Benioff, a former Oracle employee, said he was disappointed that Oracle OpenWorld is not addressing the compelling future that comes with cloud computing and social networks. "This show, Oracle OpenWorld, has mostly been about a next generation mainframe computer," he said. "The disappointment for me is that when I was at Oracle, Oracle OpenWorld was about ideas and the industry and what was happening next, (things) we could get excited and motivated about."

"There is something really exciting happening in our industry," continued Benioff. "Something amazing that is happening in our industry. Something spectacular that we need to tap into, that we need to connect to transform our industry, to get away from proprietary hardware, to get away from the proprietary software and to move into something that we call the cloud." Benioff claims that his focus on changing the world through cloud computing is what prompted the cancellation of his keynote session. "I think that is why indeed we were cancelled this morning," he said. "That is not the message that Oracle wants. I respect that. But we are not here to sell more computers this morning."
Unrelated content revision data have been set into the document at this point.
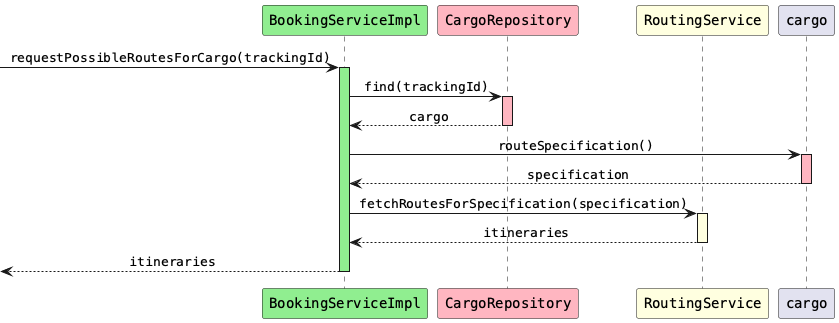
The PlantUML diagram src/site/resources/diagrams/BookingServiceImpl_requestPossibleRoutesForCargo.png in aowss/dddsample-core, before a commit. Its diagram source:
```plantuml
@startuml
skinparam monochrome false
skinparam defaultFontName Courier
skinparam sequenceMessageAlign center

participant "BookingServiceImpl" as bs #lightgreen
participant "CargoRepository" as cr #lightpink
participant "RoutingService" as rs #lightyellow

[-> bs: requestPossibleRoutesForCargo(trackingId)
activate bs #lightgreen

bs -> cr: find(trackingId)
activate cr #lightpink
cr --> bs: cargo
deactivate cr

bs -> cargo: routeSpecification()
activate cargo #lightpink
cargo --> bs: specification
deactivate cargo

bs -> rs: fetchRoutesForSpecification(specification)
activate rs #lightyellow
rs --> bs: itineraries
deactivate rs

[<-- bs: itineraries
deactivate bs

@enduml
```
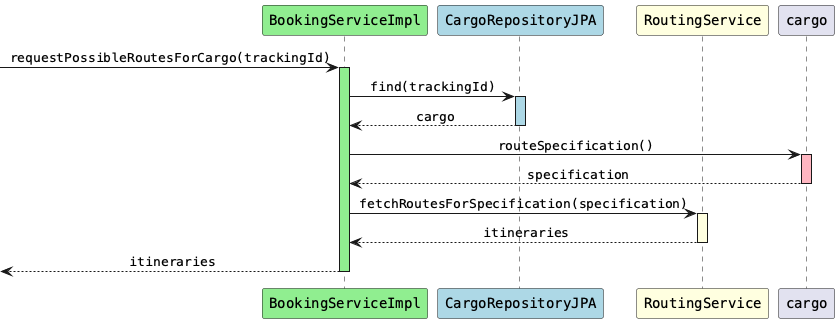
The same file after the commit.

What changed in the source:
```diff
@@ -4,14 +4,14 @@
 skinparam sequenceMessageAlign center
 
 participant "BookingServiceImpl" as bs #lightgreen
-participant "CargoRepository" as cr #lightpink
+participant "CargoRepositoryJPA" as cr #lightblue
 participant "RoutingService" as rs #lightyellow
 
 [-> bs: requestPossibleRoutesForCargo(trackingId)
 activate bs #lightgreen
 
 bs -> cr: find(trackingId)
-activate cr #lightpink
+activate cr #lightblue
 cr --> bs: cargo
 deactivate cr
 
```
Benioff warned that those companies that do not use social networks to listen to their customers and employees will face dire consequences. He pointed to the sharp drop in market valuation experienced by both Hewlett Packard and Netflix in the wake of strategic decisions that were viewed negatively by investors.

"It is about social power," he said, referring to the social networks that has built for companies like Burberry, Bank of America and General Electric's CNBC unit. "It is really about listening to customers and employees in a whole new way. If you are not listening to your customers and employees and if you are not paying attention to what is going on with them, then you will face what HP has faced. You will face what Netflix has faced over the last several weeks."